Start of Block
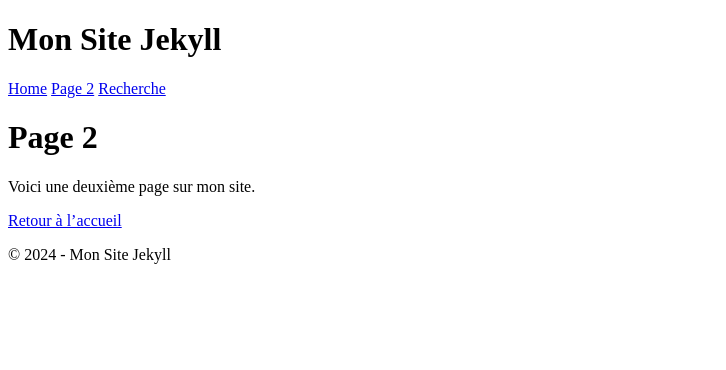
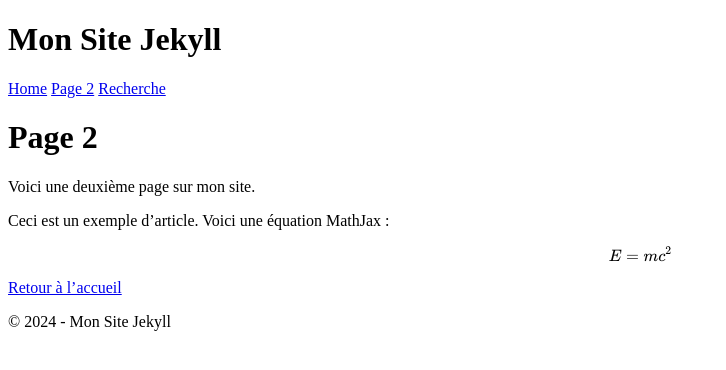
Before and after one commit to daoudtaha/mycheatsheet, a Jekyll site: the page built from page2.md, in a window 1280 px wide. Shown: the top 370 px of the page, without its empty margins (0-726 px from the left). Built offline with Jekyll 4.4.1, drawn with Linux system fonts in a browser that asks for light colours.

Commit message:
equation

```diff
--- a/page2.md
+++ b/page2.md
@@ -7,4 +7,8 @@ title: "Page 2"
 
 Voici une deuxième page sur mon site.
 
+Ceci est un exemple d'article. Voici une équation MathJax :
+
+$$ E = mc^2 $$
+
 [Retour à l'accueil]({{ "/" | relative_url }})
```
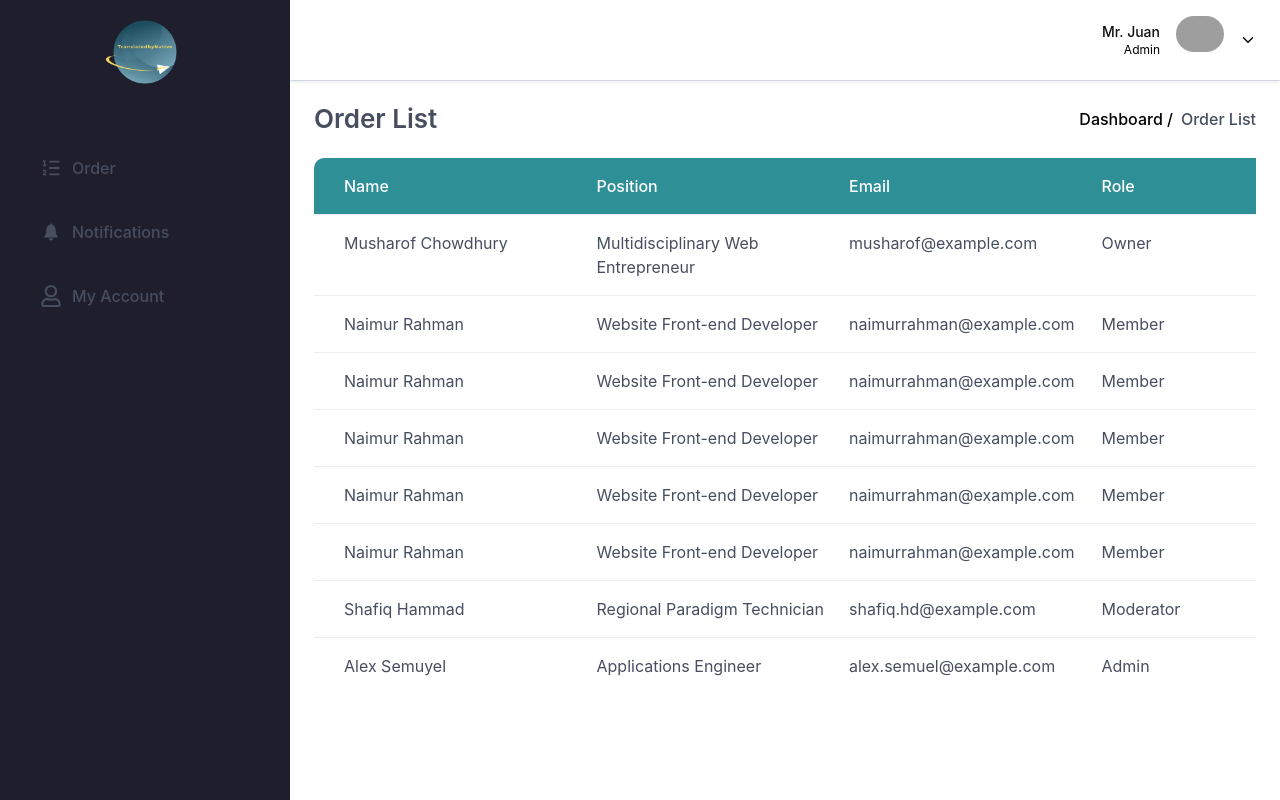
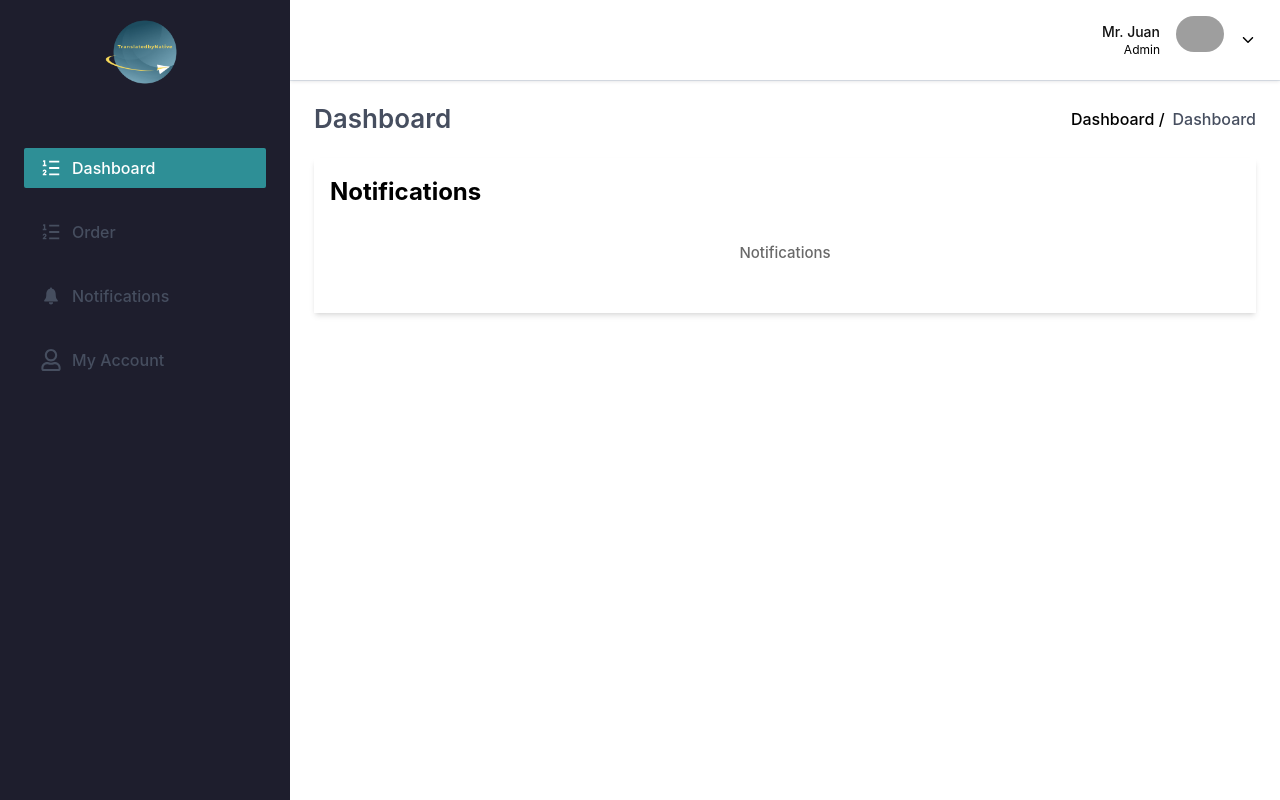
Before and after one commit to billydev139/translated-by-native-user-admin, a React (Create React App) app: page / in a window 1280 px wide. Built offline with nearby package versions, Linux system fonts and the light colour scheme; grey boxes are pictures that could not be loaded.

Commit message:
dashboard

```diff
--- a/src/App.js
+++ b/src/App.js
@@ -6,12 +6,13 @@ import LanguagePrice from "./pages/language-price/LanguagePrice";
 import MyAccount from "./pages/MyAccount/MyAccount";
 import Order from "./pages/order/Order";
 import Notifications from "./pages/notifications/Notifications";
+import Dashboard from "./pages/dashboard";
 
 function App() {
   return (
     <Router>
       <Routes>
-        <Route path="/" element={<OrderList />} />
+        <Route path="/" element={<Dashboard />} />
         <Route path="/user-list" element={<UserList />} />
         <Route path="/language-price" element={<LanguagePrice />} />
         <Route path="/order" element={<Order />} />
--- a/src/components/Sidebar/index.jsx
+++ b/src/components/Sidebar/index.jsx
@@ -88,6 +88,18 @@ const Sidebar = ({ sidebarOpen, setSidebarOpen }) => {
                 <RiListOrdered2 size={22} /> Order List
               </NavLink>
             </ul> */}
+              <ul className="mb-6 flex flex-col gap-1.5">
+              <NavLink
+                to="/"
+                className={({ isActive }) =>
+                  `group relative flex items-center gap-2.5 rounded-sm px-4 py-2 font-medium duration-300 ease-in-out ${
+                    isActive ? "bg-[#2E8F96] text-white" : "text-[#464E5F]"
+                  }`
+                }
+              >
+                <RiListOrdered2 size={22} /> Dashboard
+              </NavLink>
+            </ul>
             <ul className="mb-6 flex flex-col gap-1.5">
               <NavLink
                 to="/order"
--- a/src/pages/dashboard/index.jsx
+++ b/src/pages/dashboard/index.jsx
@@ -19,7 +19,15 @@ const Dashboard = () => {
   return (
     <DefaultLayout>
       <Breadcrumb pageName="Dashboard" />
+<div>
+  <div className='bg-white shadow-md  px-4 py-4'>
+    <div><h1 className='text-[24px] font-bold flex justify-start'>Notifications
+</h1></div>
+<div><h1 className='text-[15px] font-medium text-[#696969] flex justify-center  items-center py-8 px-5'>Notifications
+</h1></div>
 
+  </div>
+</div>
     </DefaultLayout>
   );
 }
```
End of Block
- _What to work on_
For the listing above, state how many lines include the word "Sidebar", and give only the number.

- _Finished exercise_
3